To think my friend is being ridiculous?

(473 Posts)
Galadrielsring Sun 01-Apr-18 12:21:42

I’m 15 weeks pregnant.

Was at a party last night and chatting to friends and was asked if I wanted a boy or girl. Replied that I didn’t mind as long as it was healthy. Carried on the night having a laugh and joke as we usually do.

Woke up this morning to a massive long email from one of the friends husbands, the jist of it saying I’m hugely insensitive and have really upset my friend who has been in tears all night, as by saying that I only want a healthy baby invalidates their daughters (who had cerebral palsy) life, that I owe them a ‘big big apology’ and that they don’t think they can be friends with someone with my attitude towards disability.
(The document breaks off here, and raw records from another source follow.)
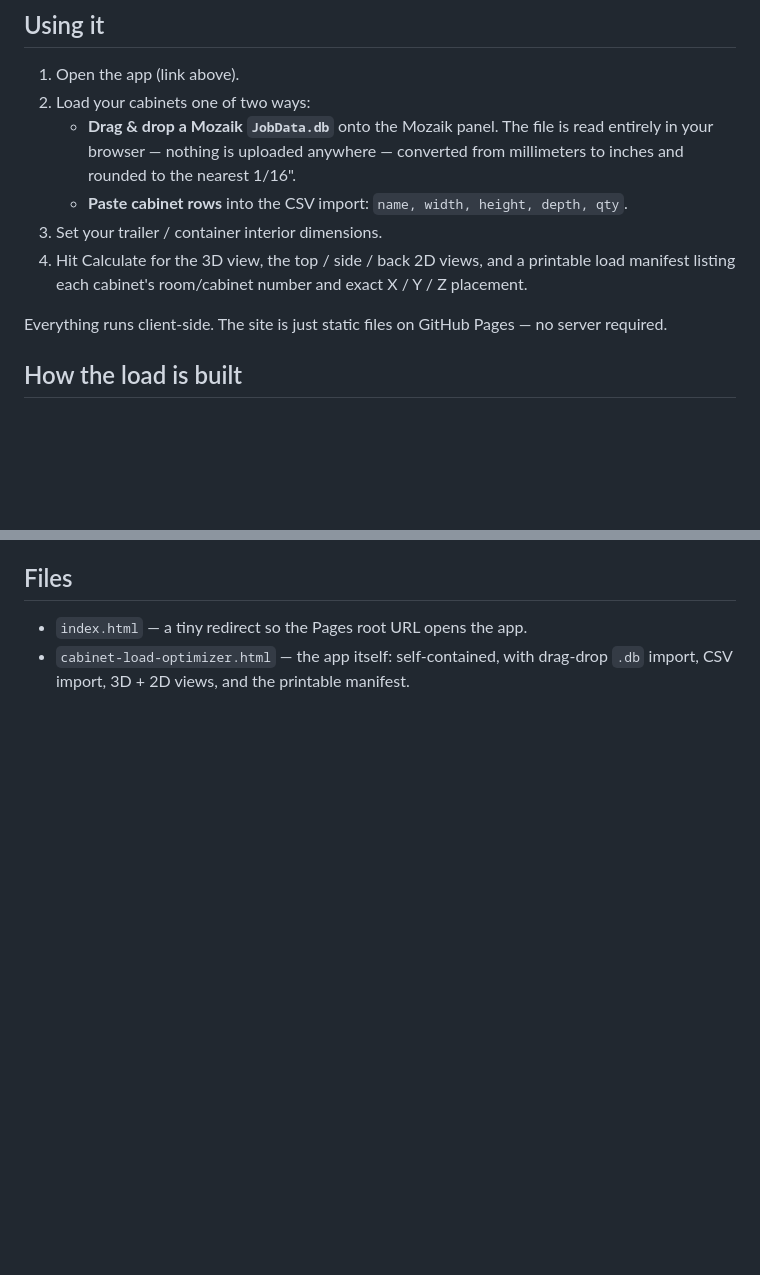
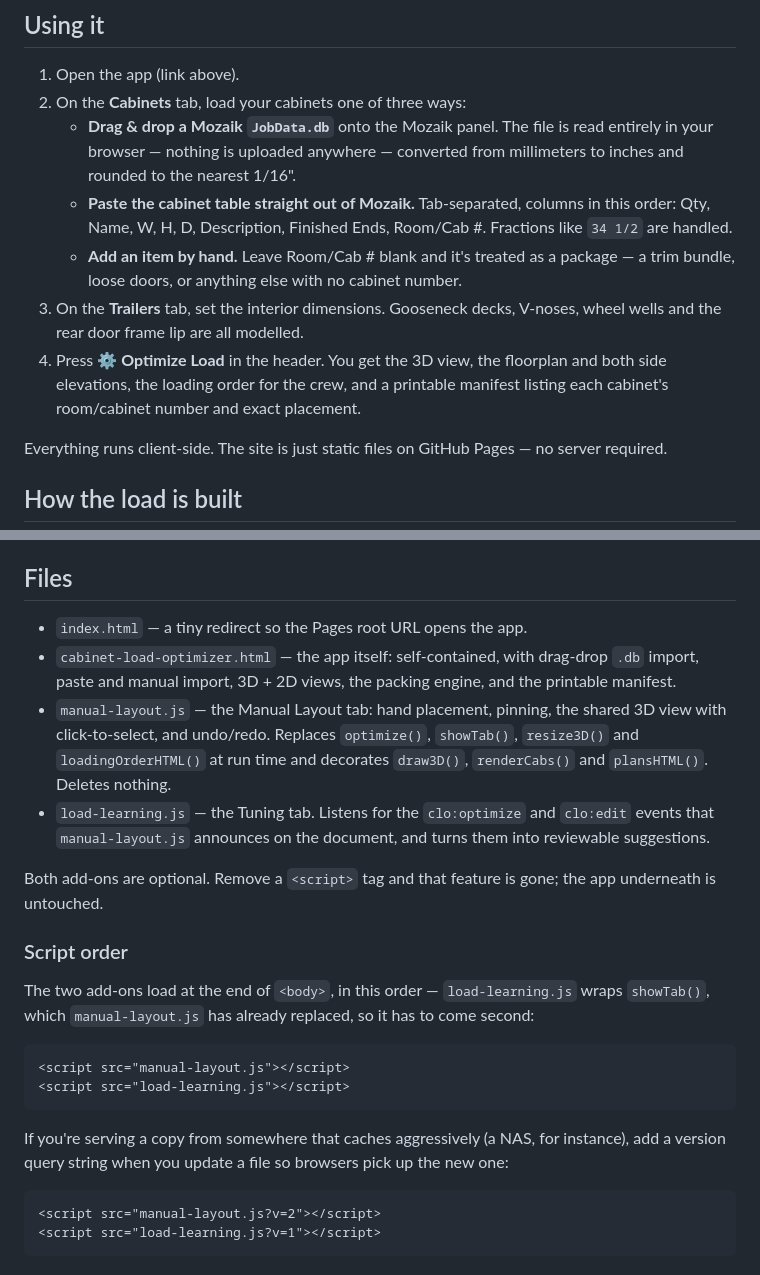
Before and after one commit to JesseRaber/cabinet-load-optimizer, a Markdown page: README.md, 2 parts joined by grey strips. GitHub-like rendering; blank space fills up the shorter version.

````diff
--- a/README.md
+++ b/README.md
@@ -7,11 +7,12 @@ A browser-based 3D load optimizer for custom cabinet jobs. Load a job, pick a tr
 ## Using it
 
 1. Open the app (link above).
-2. Load your cabinets one of two ways:
+2. On the **Cabinets** tab, load your cabinets one of three ways:
    - **Drag & drop a Mozaik `JobData.db`** onto the Mozaik panel. The file is read entirely in your browser — nothing is uploaded anywhere — converted from millimeters to inches and rounded to the nearest 1/16".
-   - **Paste cabinet rows** into the CSV import: `name, width, height, depth, qty`.
-3. Set your trailer / container interior dimensions.
-4. Hit Calculate for the 3D view, the top / side / back 2D views, and a printable load manifest listing each cabinet's room/cabinet number and exact X / Y / Z placement.
+   - **Paste the cabinet table straight out of Mozaik.** Tab-separated, columns in this order: Qty, Name, W, H, D, Description, Finished Ends, Room/Cab #. Fractions like `34 1/2` are handled.
+   - **Add an item by hand.** Leave Room/Cab # blank and it's treated as a package — a trim bundle, loose doors, or anything else with no cabinet number.
+3. On the **Trailers** tab, set the interior dimensions. Gooseneck decks, V-noses, wheel wells and the rear door frame lip are all modelled.
+4. Press **⚙ Optimize Load** in the header. You get the 3D view, the floorplan and both side elevations, the loading order for the crew, and a printable manifest listing each cabinet's room/cabinet number and exact placement.
 
 Everything runs client-side. The site is just static files on GitHub Pages — no server required.
 
@@ -45,4 +85,24 @@ A cabinet is only stood upright if the diagonal of its height × depth face, plu
 ## Files
 
 - `index.html` — a tiny redirect so the Pages root URL opens the app.
-- `cabinet-load-optimizer.html` — the app itself: self-contained, with drag-drop `.db` import, CSV import, 3D + 2D views, and the printable manifest.
+- `cabinet-load-optimizer.html` — the app itself: self-contained, with drag-drop `.db` import, paste and manual import, 3D + 2D views, the packing engine, and the printable manifest.
+- `manual-layout.js` — the Manual Layout tab: hand placement, pinning, the shared 3D view with click-to-select, and undo/redo. Replaces `optimize()`, `showTab()`, `resize3D()` and `loadingOrderHTML()` at run time and decorates `draw3D()`, `renderCabs()` and `plansHTML()`. Deletes nothing.
+- `load-learning.js` — the Tuning tab. Listens for the `clo:optimize` and `clo:edit` events that `manual-layout.js` announces on the document, and turns them into reviewable suggestions.
+
+Both add-ons are optional. Remove a `<script>` tag and that feature is gone; the app underneath is untouched.
+
+### Script order
+
+The two add-ons load at the end of `<body>`, in this order — `load-learning.js` wraps `showTab()`, which `manual-layout.js` has already replaced, so it has to come second:
+
+```html
+<script src="manual-layout.js"></script>
+<script src="load-learning.js"></script>
+```
+
+If you're serving a copy from somewhere that caches aggressively (a NAS, for instance), add a version query string when you update a file so browsers pick up the new one:
+
+```html
+<script src="manual-layout.js?v=2"></script>
+<script src="load-learning.js?v=1"></script>
+```
````
Also changed, not shown: other parts of README.md (+39 -0 lines).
I’m struggling to see what I did wrong here. Surely everyone wishes for a healthy baby?
I don’t know whether to reply or just leave it as 1) I don’t think I have to explain myself and 2)if such a casual comment, one I’m sure everyone has possibly thought, can upset her then surely anything else I have to say could go the same way.

Is there something I’m missing? Was I in the wrong?


OP’s posts: |
opinionatedfreak Sun 01-Apr-18 12:27:55

Can you really not see why she is upset?

Momo27 Sun 01-Apr-18 12:28:57

It’s always such an inane thing when people ask if you want a boy or girl. But I always used to say ‘I just want a baby.’ I think while everyone would hope that their baby is born healthy, the reality is that not all are

chipsandpeas Sun 01-Apr-18 12:29:09

im divided,
on the one hand i think she slightly overreacted, however the whole i dont mind what it is as long as its healthy is a bit dumb saying, like you dont want the baby if its not healthy, and slightly insensitive knowing your friend has a child with a diasability/illness

peachypetite Sun 01-Apr-18 12:29:56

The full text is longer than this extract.